I particularly appreciated my colleague’s call to arms, in response to the article and the physical re-location of our offices:

“[I]t might be good to contemplate what we do and come roaring out of the box, no apologies made for trying to challenge our students to rise above the general intellectual sloth that surrounds us.”

CCTE: World Lit Winner

Mina L. Sommerville-Thompson
Tarrant County College, Northeast, “Caribbean Postcolonial Women’s Writing: Bildungsroman in the Diaspora”

bildungsroman = initiation to adult

When women tell stories about their own mothers and family members, ancestral myths.
stories laced with memory, loss, poverty?

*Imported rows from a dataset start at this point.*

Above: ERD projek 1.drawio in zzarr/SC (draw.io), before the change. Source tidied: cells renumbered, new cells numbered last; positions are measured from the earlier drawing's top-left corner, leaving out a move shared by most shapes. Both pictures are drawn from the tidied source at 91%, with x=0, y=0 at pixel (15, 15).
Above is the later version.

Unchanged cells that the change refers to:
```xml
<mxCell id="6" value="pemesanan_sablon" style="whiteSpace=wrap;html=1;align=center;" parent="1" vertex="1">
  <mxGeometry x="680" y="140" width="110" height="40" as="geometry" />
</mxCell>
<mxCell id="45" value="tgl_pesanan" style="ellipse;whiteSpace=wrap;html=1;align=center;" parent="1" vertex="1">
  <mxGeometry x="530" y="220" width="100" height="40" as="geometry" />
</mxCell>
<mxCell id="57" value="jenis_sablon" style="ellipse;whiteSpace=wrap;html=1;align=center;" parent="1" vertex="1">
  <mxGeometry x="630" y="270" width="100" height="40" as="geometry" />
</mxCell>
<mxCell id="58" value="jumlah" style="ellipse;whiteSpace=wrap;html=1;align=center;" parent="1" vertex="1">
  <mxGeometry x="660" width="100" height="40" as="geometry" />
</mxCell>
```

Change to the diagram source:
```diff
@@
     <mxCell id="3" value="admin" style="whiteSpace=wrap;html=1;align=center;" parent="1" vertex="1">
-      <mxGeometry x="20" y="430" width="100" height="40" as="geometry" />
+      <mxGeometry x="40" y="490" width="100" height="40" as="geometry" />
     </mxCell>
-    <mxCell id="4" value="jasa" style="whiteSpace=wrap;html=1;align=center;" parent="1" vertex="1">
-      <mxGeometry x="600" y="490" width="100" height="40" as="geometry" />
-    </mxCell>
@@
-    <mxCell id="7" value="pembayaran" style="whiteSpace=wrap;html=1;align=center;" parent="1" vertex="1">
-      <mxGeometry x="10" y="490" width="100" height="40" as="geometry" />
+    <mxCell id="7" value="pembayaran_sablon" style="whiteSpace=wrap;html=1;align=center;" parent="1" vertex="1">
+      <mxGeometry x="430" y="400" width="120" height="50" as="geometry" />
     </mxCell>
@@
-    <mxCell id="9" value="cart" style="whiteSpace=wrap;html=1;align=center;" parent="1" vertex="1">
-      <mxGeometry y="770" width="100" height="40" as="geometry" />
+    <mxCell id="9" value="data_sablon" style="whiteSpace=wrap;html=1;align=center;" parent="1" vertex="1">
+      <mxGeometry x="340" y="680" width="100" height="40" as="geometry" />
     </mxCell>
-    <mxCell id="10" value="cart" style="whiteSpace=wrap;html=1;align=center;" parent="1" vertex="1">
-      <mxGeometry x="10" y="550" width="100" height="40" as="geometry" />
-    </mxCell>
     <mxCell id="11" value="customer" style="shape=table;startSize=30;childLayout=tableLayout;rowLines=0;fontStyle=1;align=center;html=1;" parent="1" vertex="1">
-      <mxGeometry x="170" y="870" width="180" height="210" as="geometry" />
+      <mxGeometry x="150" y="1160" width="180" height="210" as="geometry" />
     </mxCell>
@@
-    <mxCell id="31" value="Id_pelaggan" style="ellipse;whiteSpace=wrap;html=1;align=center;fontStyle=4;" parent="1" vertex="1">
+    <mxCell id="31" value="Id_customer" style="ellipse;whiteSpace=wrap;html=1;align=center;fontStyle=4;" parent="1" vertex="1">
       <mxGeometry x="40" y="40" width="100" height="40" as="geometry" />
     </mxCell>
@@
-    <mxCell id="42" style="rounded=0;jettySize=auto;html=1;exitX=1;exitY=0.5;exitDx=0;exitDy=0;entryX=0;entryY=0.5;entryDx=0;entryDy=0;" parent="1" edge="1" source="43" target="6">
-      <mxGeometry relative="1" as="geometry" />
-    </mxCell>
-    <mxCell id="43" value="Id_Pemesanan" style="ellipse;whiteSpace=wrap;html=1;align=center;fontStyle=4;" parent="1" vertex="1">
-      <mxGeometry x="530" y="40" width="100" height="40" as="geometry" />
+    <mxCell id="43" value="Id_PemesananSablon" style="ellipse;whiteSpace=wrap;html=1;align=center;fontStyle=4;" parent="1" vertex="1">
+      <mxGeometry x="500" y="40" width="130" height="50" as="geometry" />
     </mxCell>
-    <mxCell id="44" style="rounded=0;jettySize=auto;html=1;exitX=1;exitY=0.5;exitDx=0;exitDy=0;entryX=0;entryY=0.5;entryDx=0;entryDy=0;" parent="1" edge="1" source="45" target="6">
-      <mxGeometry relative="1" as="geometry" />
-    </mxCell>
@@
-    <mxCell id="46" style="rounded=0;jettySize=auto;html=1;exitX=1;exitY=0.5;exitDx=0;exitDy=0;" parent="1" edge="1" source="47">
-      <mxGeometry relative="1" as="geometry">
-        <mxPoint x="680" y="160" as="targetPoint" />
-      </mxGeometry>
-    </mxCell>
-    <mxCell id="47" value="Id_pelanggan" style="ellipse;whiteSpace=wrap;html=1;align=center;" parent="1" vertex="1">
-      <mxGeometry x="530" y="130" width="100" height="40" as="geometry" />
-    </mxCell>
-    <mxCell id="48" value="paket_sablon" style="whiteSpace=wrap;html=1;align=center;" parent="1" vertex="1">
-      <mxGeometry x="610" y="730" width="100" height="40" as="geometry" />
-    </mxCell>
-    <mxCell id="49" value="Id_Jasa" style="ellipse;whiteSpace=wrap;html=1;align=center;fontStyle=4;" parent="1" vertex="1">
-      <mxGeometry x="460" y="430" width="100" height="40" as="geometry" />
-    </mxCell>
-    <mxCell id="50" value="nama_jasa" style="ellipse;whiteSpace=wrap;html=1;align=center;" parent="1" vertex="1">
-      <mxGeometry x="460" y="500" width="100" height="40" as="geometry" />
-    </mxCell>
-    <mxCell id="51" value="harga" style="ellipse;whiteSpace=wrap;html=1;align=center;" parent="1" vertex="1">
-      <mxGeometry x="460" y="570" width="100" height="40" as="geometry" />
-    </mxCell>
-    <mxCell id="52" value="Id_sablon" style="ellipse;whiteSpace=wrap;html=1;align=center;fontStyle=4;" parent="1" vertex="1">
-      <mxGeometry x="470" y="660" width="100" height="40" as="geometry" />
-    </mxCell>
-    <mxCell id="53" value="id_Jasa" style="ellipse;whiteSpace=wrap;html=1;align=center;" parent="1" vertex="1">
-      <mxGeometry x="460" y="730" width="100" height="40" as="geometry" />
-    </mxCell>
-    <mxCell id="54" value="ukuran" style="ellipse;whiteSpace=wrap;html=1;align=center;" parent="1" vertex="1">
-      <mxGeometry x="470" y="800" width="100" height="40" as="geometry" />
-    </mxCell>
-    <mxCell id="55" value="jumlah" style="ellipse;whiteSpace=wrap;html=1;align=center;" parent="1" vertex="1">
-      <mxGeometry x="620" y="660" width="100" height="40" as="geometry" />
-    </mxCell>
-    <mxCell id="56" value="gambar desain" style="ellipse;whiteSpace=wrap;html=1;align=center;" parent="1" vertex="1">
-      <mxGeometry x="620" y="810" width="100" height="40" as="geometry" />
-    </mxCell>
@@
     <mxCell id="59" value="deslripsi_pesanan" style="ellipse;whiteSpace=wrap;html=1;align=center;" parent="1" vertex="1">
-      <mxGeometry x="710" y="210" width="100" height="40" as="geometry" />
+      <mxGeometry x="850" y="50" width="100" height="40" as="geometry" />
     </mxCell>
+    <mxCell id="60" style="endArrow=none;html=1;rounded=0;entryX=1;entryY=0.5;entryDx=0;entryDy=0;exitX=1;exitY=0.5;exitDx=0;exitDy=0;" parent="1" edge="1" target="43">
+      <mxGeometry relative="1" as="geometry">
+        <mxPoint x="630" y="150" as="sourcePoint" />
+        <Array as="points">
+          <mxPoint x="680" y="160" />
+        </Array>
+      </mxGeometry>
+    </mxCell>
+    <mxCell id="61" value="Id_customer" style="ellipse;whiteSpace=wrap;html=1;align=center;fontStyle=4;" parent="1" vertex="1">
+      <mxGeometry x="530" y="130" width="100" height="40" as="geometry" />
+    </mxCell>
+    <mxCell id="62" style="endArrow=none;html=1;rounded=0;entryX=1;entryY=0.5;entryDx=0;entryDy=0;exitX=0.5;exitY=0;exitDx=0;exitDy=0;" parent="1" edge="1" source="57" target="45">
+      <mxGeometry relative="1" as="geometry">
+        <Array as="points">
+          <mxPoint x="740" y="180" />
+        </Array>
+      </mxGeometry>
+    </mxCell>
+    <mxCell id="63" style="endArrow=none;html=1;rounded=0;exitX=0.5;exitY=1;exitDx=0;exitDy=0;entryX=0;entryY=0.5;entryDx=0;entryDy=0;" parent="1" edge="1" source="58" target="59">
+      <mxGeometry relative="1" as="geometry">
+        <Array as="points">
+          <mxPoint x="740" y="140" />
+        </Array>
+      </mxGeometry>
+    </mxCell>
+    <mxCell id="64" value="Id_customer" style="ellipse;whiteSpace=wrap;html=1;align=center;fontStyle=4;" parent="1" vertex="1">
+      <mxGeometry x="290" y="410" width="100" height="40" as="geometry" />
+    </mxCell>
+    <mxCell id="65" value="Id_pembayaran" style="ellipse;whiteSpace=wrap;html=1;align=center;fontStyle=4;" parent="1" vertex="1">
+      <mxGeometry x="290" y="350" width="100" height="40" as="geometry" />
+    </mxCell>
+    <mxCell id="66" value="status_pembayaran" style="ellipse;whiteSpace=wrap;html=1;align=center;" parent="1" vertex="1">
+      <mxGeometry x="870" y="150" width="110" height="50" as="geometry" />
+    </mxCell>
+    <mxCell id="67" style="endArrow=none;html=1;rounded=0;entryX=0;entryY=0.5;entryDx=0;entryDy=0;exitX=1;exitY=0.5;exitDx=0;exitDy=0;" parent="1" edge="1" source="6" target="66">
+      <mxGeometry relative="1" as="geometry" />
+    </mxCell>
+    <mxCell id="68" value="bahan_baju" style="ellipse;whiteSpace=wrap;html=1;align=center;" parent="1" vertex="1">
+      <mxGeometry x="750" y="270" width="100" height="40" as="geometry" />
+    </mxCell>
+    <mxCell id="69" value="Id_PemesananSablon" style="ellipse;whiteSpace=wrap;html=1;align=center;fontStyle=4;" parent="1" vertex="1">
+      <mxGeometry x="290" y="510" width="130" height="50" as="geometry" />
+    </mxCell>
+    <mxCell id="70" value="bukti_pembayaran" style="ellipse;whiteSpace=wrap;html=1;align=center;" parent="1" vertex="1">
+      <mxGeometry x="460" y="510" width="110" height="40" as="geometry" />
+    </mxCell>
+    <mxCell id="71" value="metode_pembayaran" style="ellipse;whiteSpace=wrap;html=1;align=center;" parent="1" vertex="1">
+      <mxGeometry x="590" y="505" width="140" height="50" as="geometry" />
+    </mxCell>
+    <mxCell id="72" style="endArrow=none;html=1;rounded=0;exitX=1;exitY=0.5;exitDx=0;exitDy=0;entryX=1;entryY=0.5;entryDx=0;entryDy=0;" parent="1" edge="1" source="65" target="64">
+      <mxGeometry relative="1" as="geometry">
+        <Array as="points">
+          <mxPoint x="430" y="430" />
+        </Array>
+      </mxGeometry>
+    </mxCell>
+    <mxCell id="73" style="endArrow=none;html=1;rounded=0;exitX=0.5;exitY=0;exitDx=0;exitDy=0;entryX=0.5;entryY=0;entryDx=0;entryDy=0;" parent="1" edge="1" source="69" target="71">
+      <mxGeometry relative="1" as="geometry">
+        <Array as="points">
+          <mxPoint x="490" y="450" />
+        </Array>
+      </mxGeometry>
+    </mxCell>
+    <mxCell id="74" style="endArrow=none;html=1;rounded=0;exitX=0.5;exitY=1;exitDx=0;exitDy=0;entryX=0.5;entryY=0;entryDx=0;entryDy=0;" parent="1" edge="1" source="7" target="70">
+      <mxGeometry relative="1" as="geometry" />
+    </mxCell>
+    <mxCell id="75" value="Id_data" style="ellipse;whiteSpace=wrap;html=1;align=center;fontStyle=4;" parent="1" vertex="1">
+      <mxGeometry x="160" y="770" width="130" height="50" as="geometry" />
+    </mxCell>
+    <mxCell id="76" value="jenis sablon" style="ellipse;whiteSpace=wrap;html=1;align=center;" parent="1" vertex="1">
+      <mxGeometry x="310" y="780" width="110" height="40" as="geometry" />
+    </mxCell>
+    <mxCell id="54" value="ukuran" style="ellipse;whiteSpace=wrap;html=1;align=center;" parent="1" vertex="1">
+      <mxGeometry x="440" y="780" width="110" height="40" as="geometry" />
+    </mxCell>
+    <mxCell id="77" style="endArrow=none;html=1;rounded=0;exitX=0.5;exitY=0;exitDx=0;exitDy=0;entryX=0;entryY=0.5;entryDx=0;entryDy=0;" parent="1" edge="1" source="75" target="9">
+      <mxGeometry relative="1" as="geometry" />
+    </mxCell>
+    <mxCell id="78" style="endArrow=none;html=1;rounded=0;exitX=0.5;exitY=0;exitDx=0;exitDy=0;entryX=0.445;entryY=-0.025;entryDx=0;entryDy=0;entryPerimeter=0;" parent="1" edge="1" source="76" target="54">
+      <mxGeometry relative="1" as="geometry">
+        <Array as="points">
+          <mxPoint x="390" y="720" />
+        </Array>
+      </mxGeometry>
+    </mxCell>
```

extreme displacement
Caribbean Postcolonial women create stories unique
immigrant women writers rely on mother-daughter trope
cultural elements of rich oral storytelling heritage

tragic-laced family history

sustained narratives between mothers and daughters

deeper and darker from ancestral well of memories

Why are characters so manifested in ruins of historical violence?
motherland Africa, cultural heritage
African slaves remained more connected on Caribbean plantations

pidgin
creole dialects
Creole became valued xx to pass down stories.

Kincaid Annie John
defined by cultural continuity

rearticulation and reaffirmation
over-protective mother, rebellious daughter

mother’s importance in Kincaid
“fertile soil of my mother’s life”

daughters’ words seem to mimic slave thoughts
anti-colonial motifs in semi-autobiographical stories
subversive talent for playing marbles

dispossessed descendant of African matriarchy
as child worships mother’s touches, as teen rebels against mother’s deceptive voice

She continued her discussion of Kincaid’s work and went on to discuss two works by another author.